Several former intelligence officials who signed the now-notorious letter dismissing a bombshell report on a laptop belonging to the son of President Joe Biden as "Russian disinformation" are going to serve on a new advisory group created by the U.S. Department of Homeland Security.
Homeland Security Secretary Alejandro Mayorkas on Tuesday announced the establishment of the Homeland Intelligence Experts Group, which is tasked with meeting four times a year to provide the agency with input on some of the "most complex problems and challenges," including terrorism, fentanyl, "transborder issues," and new technology.
The group includes former senior intelligence officials, journalists, and "prominent human rights and civil liberties advocates," according to Mr. Mayorkas. Some of them are known for attempting to discredit the New York Post's Hunter Biden laptop stories in a public letter in the weeks leading to the 2020 presidential election.

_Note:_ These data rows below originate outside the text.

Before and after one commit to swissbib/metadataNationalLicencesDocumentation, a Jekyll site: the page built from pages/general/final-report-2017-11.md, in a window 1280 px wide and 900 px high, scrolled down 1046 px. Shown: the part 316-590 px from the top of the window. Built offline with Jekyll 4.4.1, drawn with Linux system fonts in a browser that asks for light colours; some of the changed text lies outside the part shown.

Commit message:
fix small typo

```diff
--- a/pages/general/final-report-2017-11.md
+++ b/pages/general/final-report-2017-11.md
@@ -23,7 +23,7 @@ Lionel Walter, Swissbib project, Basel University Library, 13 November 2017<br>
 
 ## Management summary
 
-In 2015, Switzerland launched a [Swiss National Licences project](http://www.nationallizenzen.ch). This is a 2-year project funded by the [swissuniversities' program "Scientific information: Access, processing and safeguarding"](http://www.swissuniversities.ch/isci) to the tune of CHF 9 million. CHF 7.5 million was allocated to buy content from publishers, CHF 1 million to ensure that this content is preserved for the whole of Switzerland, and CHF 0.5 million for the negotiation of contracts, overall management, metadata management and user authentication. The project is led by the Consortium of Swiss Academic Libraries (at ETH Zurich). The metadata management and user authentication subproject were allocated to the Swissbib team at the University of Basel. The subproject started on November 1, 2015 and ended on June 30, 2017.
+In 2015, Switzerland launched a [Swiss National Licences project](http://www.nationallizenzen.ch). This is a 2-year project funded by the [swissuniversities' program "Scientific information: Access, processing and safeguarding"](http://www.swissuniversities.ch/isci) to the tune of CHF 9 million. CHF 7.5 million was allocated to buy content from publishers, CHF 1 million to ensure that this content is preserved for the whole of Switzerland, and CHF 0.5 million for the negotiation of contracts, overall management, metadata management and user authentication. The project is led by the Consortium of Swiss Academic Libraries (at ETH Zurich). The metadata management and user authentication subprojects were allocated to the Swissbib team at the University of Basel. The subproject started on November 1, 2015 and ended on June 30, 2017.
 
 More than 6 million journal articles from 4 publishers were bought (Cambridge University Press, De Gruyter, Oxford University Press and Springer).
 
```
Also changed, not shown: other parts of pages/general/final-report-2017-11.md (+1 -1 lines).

The letter was written on Oct. 19, 2020, just five days after the Post published its first story on emails, photos, and videos found on a laptop Hunter Biden had abandoned at a repair shop in Delaware. In the letter, 51 former intelligence officials claimed this story "has all the classic earmarks of a Russian information operation."
"If we are right, this is Russia trying to influence how Americans vote in this election, and we believe strongly that Americans need to be aware of this," the signers wrote.

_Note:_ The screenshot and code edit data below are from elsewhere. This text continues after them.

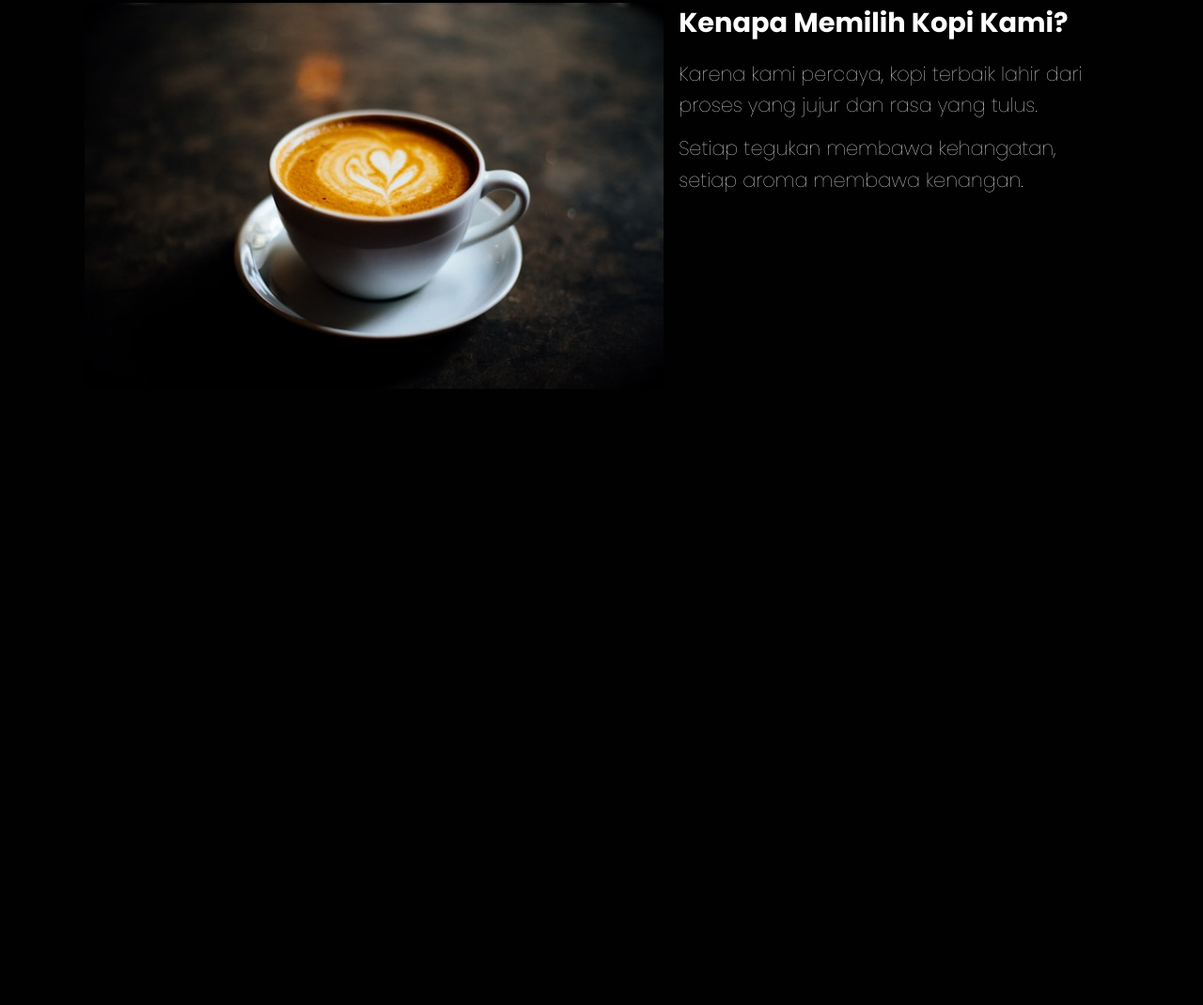
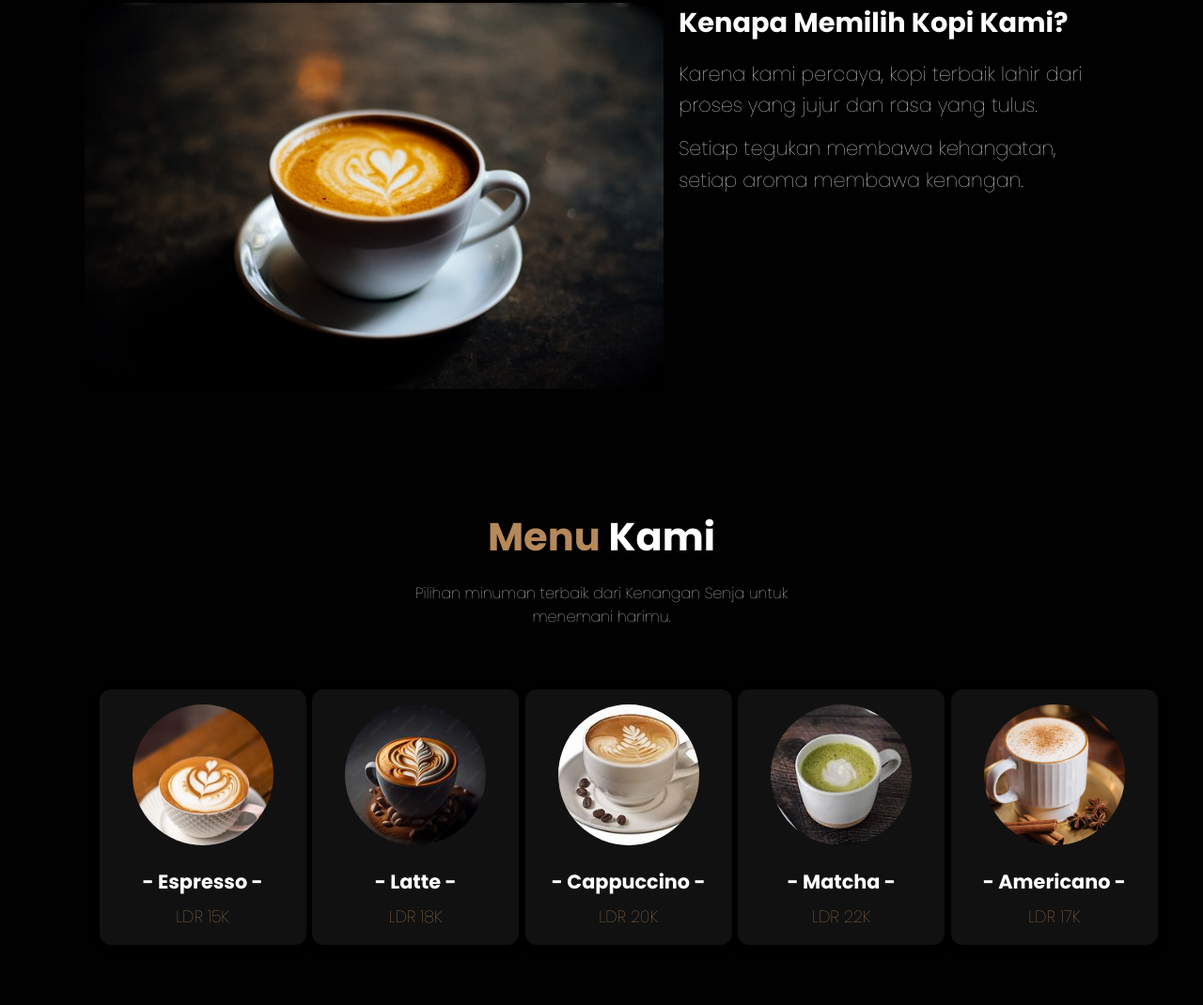
Before and after one commit to Cahyani99/kopinang, a plain HTML site: page index.html in a window 1280 px wide. Shown: the part 1036-2106 px from the top of the page at 94% size. Before the commit the page ends 1480 px from the top, so only its background shows below. Drawn offline with nearby package versions, Linux system fonts and the light colour scheme.

Commit message:
menambahkan menu section

```diff
--- a/index.html
+++ b/index.html
@@ -63,6 +63,45 @@
       </div>
     </section>
     <!-- About Section end-->
+    <!-- Menu Section -->
+    <section id="menu" class="menu">
+      <h2><span>Menu</span> Kami</h2>
+      <p>Pilihan minuman terbaik dari Kenangan Senja untuk menemani harimu.</p>
+
+      <div class="row">
+        <div class="menu-card">
+          <img src="img/espres.jpg" alt="Espresso" class="menu-card-img" />
+          <h3 class="menu-card-title">- Espresso -</h3>
+          <p class="menu-card-price">LDR 15K</p>
+        </div>
+        <div class="menu-card">
+          <img src="img/latte.jfif" alt="Latte" class="menu-card-img" />
+          <h3 class="menu-card-title">- Latte -</h3>
+          <p class="menu-card-price">LDR 18K</p>
+        </div>
+        <div class="menu-card">
+          <img
+            src="img/cappucino.jfif"
+            alt="Cappuccino"
+            class="menu-card-img"
+          />
+          <h3 class="menu-card-title">- Cappuccino -</h3>
+          <p class="menu-card-price">LDR 20K</p>
+        </div>
+        <div class="menu-card">
+          <img src="img/matcha.jfif" alt="Matcha" class="menu-card-img" />
+          <h3 class="menu-card-title">- Matcha -</h3>
+          <p class="menu-card-price">LDR 22K</p>
+        </div>
+        <div class="menu-card">
+          <img src="img/americano.jpg" alt="Americano" class="menu-card-img" />
+          <h3 class="menu-card-title">- Americano -</h3>
+          <p class="menu-card-price">LDR 17K</p>
+        </div>
+      </div>
+    </section>
+
+    <!--Menu Section end-->
 
     <!-- Feather Icons Init & Hamburger Script -->
     <script>
--- a/style.css
+++ b/style.css
@@ -201,7 +201,110 @@ body {
   font-weight: 100;
   line-height: 1.6;
 }
+/* menu section */
+.menu h2,
+.contact h2 {
+  margin-bottom: 1rem;
+}
+.menu p,
+.contact p {
+  text-align: center;
+  max-width: 30rem;
+  margin: auto;
+  font-weight: 100;
+  line-height: 1.6;
+}
+.menu {
+  padding: 6rem 7% 3rem;
+  text-align: center;
+  overflow: hidden; /* untuk jaga-jaga */
+}
 
+.menu .row {
+  display: grid;
+  grid-template-columns: repeat(auto-fit, minmax(180px, 1fr));
+  gap: 2rem;
+  margin-top: 3rem;
+}
+
+.menu .menu-card {
+  background-color: #111;
+  border-radius: 12px;
+  padding: 1.5rem;
+  transition: transform 0.3s ease;
+  box-shadow: 0 4px 8px rgba(0, 0, 0, 0.3);
+  width: 100%;
+  max-width: 220px;
+  margin: auto;
+}
+
+.menu .menu-card:hover {
+  transform: translateY(-5px);
+}
+
+.menu .menu-card img {
+  width: 120px;
+  height: 120px;
+  border-radius: 50%;
+  object-fit: cover;
+  margin-bottom: 1rem;
+}
+
+.menu .menu-card-title {
+  font-size: 1.3rem;
+  color: #fff;
+  margin-bottom: 0.5rem;
+}
+
+.menu .menu-card-price {
+  font-size: 1.1rem;
+  color: var(--primary);
+}
+/* Tambahan untuk menu agar responsif */
+.menu .row .menu-card {
+  background-color: #111;
+  border-radius: 12px;
+  padding: 1rem;
+  margin: 1rem;
+  width: 250px;
+  transition: transform 0.3s;
+}
+
+.menu .row .menu-card:hover {
+  transform: translateY(-5px);
+}
+
+.menu .row .menu-card img {
+  width: 150px;
+  height: 150px;
+  object-fit: cover;
+}
+
+/* Tambahan Media Query Menu */
+@media (max-width: 758px) {
+  .menu .row .menu-card {
+    width: 45%;
+  }
+}
+
+@media (max-width: 450px) {
+  .menu .row .menu-card {
+    width: 100%;
+  }
+}
+@media (max-width: 450px) {
+  .menu .menu-card img {
+    width: 100px;
+    height: 100px;
+  }
+
+  .menu .menu-card-title {
+    font-size: 1.1rem;
+  }
+
+  .menu .menu-card-price {
+    font-size: 1rem;
+  }
 @media (max-width: 768px) {
   .navbar-nav {
     position: absolute;
```
Also changed, not shown: img/americano.jpg (added), img/cappucino.jfif (added), img/espres.jpg (added), img/latte.jfif (added), img/matcha.jfif (added), screenshoot/menu section.png (added).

Mainstream media reports of the letter were picked up by many prominent Democrats in response to questions raised from the exposé. Then-Democratic presidential candidate Joe Biden also cited the letter during a debate against his opponent, incumbent Republican President Donald Trump, accusing him of spreading false information planted by the Russian government.

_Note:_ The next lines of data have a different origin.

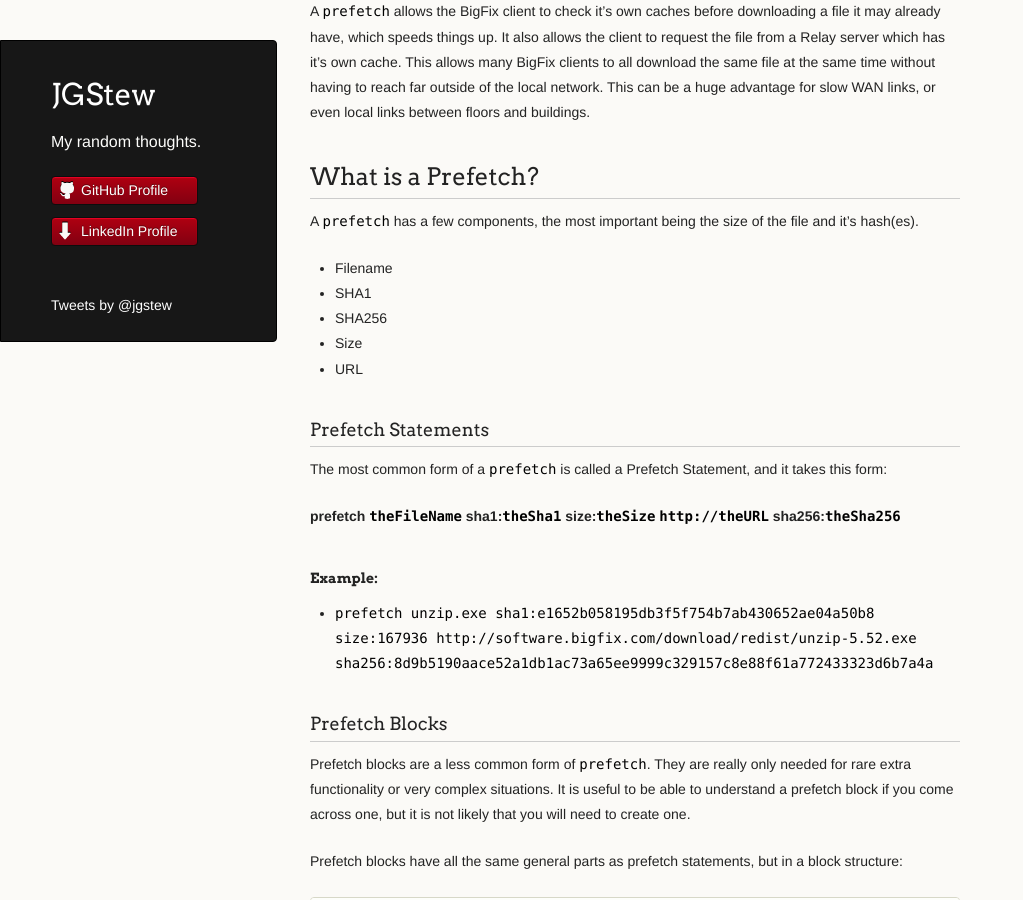
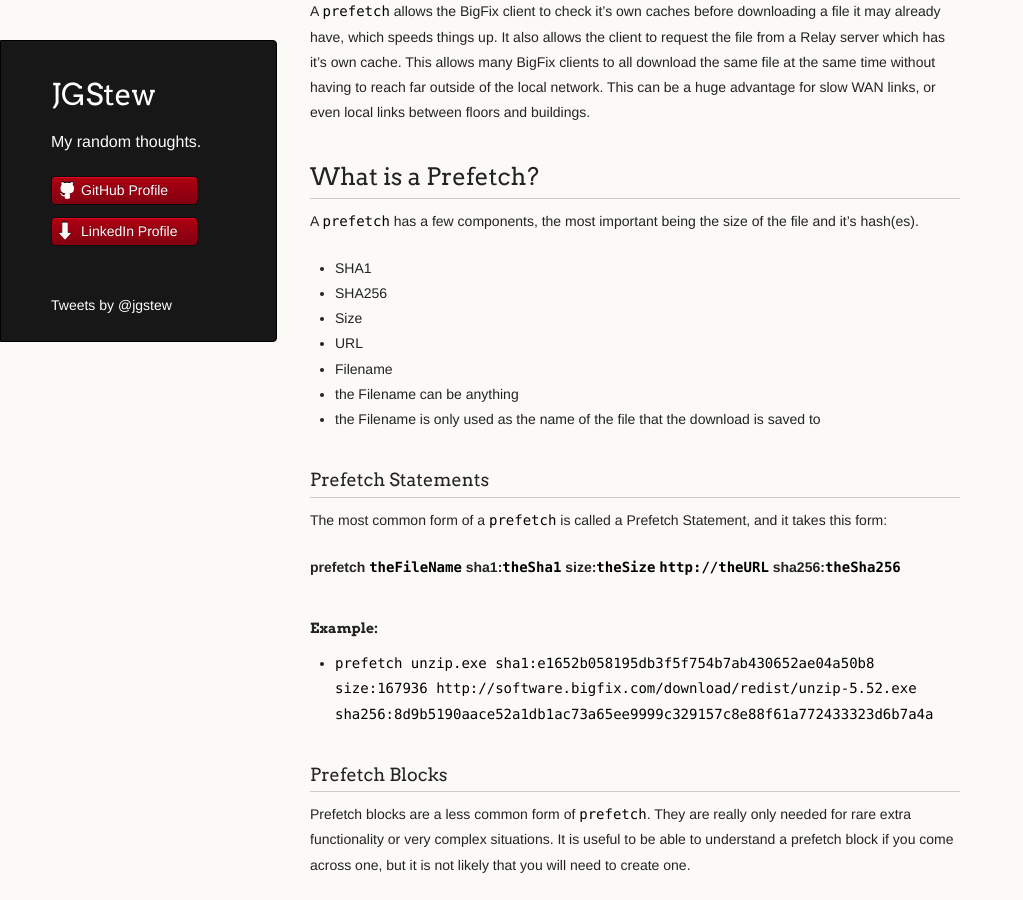
Before and after one commit to jgstew/jgstew.github.io, a Jekyll site: the page built from _posts/2016-11-21-Downloading-Files-with-BigFix:-Prefetches.md, in a window 1280 px wide and 900 px high, scrolled down 550 px. Shown: the whole window, without its empty margins (0-1023 px from the left). Built offline with Jekyll 4.4.1, drawn with Linux system fonts in a browser that asks for light colours; comment, search, counter and statistics services are not loaded.

Commit message:
Update 2016-11-21-Downloading-Files-with-BigFix:-Prefetches.md

```diff
--- a/_posts/2016-11-21-Downloading-Files-with-BigFix:-Prefetches.md
+++ b/_posts/2016-11-21-Downloading-Files-with-BigFix:-Prefetches.md
@@ -21,11 +21,13 @@ A `prefetch` allows the BigFix client to check it's own caches before downloadin
 
 A `prefetch` has a few components, the most important being the size of the file and it's hash(es).
 
-- Filename
 - SHA1
 - SHA256
 - Size
 - URL
+- Filename
+ - the Filename can be anything
+ - the Filename is only used as the name of the file that the download is saved to
 
 ### Prefetch Statements
 
```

"There are 50 former national intelligence folks who said that what he's accusing me of is a Russian plant," he said. "Five former heads of the CIA, both parties, say what he's saying is a bunch of garbage. Nobody believes it except his good friend Rudy Giuliani."
Hunter Biden, who claimed in 2020 that the laptop might not be his at all, that it "could be" stolen from him, or that it was a scheme by "Russian intelligence," eventually also admitted that the device indeed belonged to him.
Three of the 51 laptop letter signers are joining Mr. Mayorkas's expert group: former CIA Director John Brennan, former National Intelligence Director James Clapper, and former CIA Operations Officer Paul Kolbe.
"The security of the American people depends on our capacity to collect, generate, and disseminate actionable intelligence to our federal, state, local, territorial, tribal, campus, and private sector partners," Mr. Mayorkas said in a statement. "I express my deep gratitude to these distinguished individuals for dedicating their exceptional expertise, experience, and vision to our critical mission."
The expert group will be working under Secretary for Intelligence and Analysis Ken Wainstein, as well as Counterterrorism Coordinator Nicholas Rasmussen, another signatory of the Hunter Biden laptop letter.
Mr. Rasmussen, who landed his current job in November 2022, was among the signatories who went on to be promoted to senior Biden administration posts.
Some others include former CIA Chief of Staff Jeremy Bash, who President Biden handpicked last August to serve on his Intelligence Advisory Board; and former National Counterterrorism Center Deputy Director Russell Travers, who served as the deputy homeland security adviser for the National Security Council from January 2021 to October 2021.
Another laptop letter signer, former CIA Inspector General David Buckley, went on to work as staff director for the House Jan. 6 committee until its dissolution this January.